It is amazing how quickly you can dry out in a frozen desert like that. It isn’t chilling to go out in the wind there, it actually burns the skin. In less than 30 seconds, my eyelashes froze together. Brushing them just broke them all off, then my eyelids started to “stick”. That got painful quick, but that cold, dry air got to my eyeballs the moment I stepped out into it, making them water so much, which is why my eyelashes and eyelids froze up. A snorkel hood on your park is an absolute must, and snow goggles or glasses are highly desirable. The only way to stay warm without a portable heat source is to bundle in bulk, and that makes routine movement quite labored and restrictive. Bending down to do up your boots will make you winded. The constant cold, dry, and darkness amplifies the silence of mid day, when the winds die down enough, and you can hear your heartbeat as the insulation and extra exertion makes the thumping in your chest more apparent. I never had trouble falling asleep at the end of every workday, which was everyday up there. There are no animals, no trees, no bushes, just shades of gray from black to white, as there is not enough light for color vision. At the edge of winter, I saw a wolverine tear apart a caribou trapped in a drift over the course of about 15 minutes.

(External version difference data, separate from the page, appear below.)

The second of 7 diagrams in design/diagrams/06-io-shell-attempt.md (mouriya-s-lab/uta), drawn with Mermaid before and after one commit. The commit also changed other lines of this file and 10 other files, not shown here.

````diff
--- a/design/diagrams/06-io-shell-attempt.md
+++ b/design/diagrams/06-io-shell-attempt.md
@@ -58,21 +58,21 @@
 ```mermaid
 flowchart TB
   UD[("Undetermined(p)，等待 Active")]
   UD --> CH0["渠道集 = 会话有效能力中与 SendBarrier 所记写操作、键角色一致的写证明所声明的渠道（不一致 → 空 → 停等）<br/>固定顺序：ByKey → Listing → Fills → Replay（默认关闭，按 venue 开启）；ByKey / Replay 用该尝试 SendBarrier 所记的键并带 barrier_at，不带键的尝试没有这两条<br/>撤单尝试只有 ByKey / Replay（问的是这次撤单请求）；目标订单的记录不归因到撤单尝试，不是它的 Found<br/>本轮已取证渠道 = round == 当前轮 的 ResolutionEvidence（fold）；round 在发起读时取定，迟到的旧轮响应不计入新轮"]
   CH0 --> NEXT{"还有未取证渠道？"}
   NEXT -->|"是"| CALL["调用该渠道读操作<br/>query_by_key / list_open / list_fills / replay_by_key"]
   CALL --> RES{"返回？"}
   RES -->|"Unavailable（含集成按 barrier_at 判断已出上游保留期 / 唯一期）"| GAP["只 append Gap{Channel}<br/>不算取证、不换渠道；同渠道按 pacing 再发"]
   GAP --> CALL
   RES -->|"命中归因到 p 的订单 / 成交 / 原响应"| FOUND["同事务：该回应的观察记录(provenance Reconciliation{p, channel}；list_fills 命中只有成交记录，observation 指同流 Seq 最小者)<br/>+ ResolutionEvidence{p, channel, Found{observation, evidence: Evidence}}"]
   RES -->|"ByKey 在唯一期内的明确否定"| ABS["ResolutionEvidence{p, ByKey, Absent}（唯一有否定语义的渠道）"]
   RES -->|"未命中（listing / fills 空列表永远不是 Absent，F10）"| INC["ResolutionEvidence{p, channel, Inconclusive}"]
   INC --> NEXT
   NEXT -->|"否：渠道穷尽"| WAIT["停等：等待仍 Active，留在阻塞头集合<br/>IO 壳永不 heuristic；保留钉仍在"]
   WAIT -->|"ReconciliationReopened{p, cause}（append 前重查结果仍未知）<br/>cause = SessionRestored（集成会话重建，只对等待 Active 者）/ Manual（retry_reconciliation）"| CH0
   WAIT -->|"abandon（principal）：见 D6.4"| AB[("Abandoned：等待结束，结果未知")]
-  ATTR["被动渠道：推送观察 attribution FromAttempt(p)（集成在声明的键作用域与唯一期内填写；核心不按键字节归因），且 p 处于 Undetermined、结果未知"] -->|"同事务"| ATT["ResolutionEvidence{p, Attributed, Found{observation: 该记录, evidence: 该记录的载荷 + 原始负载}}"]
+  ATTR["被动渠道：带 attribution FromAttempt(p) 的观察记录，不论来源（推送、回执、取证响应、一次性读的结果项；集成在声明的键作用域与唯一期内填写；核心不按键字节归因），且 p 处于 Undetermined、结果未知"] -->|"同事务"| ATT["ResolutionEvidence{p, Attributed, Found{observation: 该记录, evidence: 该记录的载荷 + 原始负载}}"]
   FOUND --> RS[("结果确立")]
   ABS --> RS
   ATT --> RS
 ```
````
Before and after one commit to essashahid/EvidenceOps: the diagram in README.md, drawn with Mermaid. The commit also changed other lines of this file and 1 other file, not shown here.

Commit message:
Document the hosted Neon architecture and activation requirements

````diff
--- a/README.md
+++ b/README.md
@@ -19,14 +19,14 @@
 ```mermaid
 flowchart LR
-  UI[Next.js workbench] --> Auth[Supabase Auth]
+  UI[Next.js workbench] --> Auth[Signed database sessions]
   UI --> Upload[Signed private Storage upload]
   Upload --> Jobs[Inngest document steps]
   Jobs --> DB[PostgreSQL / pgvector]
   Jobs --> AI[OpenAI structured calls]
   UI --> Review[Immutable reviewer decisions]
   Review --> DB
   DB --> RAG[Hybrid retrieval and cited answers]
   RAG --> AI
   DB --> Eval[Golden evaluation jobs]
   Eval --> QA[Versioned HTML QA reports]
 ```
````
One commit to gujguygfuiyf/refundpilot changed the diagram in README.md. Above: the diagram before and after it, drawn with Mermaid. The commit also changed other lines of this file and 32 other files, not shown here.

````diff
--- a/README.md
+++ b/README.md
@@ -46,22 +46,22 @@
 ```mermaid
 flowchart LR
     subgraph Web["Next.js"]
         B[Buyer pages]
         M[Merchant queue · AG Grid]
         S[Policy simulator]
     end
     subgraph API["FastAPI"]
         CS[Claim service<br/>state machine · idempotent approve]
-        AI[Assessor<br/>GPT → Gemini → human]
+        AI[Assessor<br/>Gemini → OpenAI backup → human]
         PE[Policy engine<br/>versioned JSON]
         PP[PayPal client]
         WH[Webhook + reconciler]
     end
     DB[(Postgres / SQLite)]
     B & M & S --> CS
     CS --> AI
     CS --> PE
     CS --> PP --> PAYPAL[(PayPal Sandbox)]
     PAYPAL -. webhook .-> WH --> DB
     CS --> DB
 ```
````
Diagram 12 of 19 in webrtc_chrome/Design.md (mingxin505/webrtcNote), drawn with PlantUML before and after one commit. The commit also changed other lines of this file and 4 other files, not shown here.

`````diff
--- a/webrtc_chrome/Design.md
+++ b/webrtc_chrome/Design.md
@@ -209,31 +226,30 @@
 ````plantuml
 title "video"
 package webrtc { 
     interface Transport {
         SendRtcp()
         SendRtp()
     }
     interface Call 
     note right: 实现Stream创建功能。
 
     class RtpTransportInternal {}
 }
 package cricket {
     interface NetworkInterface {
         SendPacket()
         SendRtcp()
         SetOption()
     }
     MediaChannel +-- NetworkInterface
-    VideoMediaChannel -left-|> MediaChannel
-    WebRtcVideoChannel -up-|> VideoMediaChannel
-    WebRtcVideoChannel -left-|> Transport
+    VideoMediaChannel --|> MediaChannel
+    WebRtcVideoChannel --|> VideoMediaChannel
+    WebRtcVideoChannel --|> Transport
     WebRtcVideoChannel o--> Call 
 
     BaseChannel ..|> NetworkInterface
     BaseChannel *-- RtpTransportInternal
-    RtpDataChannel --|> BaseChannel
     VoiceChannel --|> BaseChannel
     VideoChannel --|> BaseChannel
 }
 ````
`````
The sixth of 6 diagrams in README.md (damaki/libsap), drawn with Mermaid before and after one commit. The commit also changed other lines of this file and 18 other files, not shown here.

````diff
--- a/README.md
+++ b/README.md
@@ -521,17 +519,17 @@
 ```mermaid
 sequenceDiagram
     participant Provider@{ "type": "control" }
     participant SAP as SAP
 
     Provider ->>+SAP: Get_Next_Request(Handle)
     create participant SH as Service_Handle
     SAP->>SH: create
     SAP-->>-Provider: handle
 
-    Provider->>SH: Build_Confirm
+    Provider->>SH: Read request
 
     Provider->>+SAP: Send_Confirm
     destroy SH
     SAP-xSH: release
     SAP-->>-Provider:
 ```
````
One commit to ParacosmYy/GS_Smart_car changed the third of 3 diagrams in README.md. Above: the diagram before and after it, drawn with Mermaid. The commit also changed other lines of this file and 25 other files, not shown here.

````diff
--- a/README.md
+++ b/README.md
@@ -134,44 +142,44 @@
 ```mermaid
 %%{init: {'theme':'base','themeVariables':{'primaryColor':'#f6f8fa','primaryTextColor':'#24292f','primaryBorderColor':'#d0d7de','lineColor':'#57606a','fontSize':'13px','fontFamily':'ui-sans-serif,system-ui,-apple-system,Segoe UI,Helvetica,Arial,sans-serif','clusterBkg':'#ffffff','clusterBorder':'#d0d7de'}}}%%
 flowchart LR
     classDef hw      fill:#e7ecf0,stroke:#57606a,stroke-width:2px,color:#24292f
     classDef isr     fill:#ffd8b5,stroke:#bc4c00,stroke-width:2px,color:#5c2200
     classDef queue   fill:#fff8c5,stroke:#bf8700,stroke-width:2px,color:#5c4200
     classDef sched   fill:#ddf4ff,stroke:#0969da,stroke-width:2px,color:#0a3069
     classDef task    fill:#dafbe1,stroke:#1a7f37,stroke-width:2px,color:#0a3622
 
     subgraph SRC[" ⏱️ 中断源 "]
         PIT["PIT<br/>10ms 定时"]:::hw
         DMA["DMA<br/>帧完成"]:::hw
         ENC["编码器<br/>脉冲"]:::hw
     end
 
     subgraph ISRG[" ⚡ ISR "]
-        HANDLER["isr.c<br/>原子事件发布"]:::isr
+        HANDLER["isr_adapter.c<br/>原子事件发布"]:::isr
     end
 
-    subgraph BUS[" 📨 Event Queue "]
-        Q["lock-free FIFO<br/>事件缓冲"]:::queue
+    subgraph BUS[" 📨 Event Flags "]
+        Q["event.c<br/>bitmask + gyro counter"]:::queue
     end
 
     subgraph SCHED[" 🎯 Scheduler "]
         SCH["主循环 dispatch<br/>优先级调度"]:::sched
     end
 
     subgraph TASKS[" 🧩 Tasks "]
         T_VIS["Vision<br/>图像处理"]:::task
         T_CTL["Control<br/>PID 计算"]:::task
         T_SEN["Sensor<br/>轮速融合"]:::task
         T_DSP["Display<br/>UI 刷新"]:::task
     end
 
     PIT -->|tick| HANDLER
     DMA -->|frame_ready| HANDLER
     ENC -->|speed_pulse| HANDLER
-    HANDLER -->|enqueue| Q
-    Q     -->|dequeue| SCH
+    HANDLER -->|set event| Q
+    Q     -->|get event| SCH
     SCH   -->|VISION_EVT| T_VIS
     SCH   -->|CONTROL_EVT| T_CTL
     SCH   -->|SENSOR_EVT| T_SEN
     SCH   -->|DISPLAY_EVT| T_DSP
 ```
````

In my experience, I will take the deep, dark cold of the north over the middle eastern deserts every time. I really dislike being hot. But that particular region was the worst.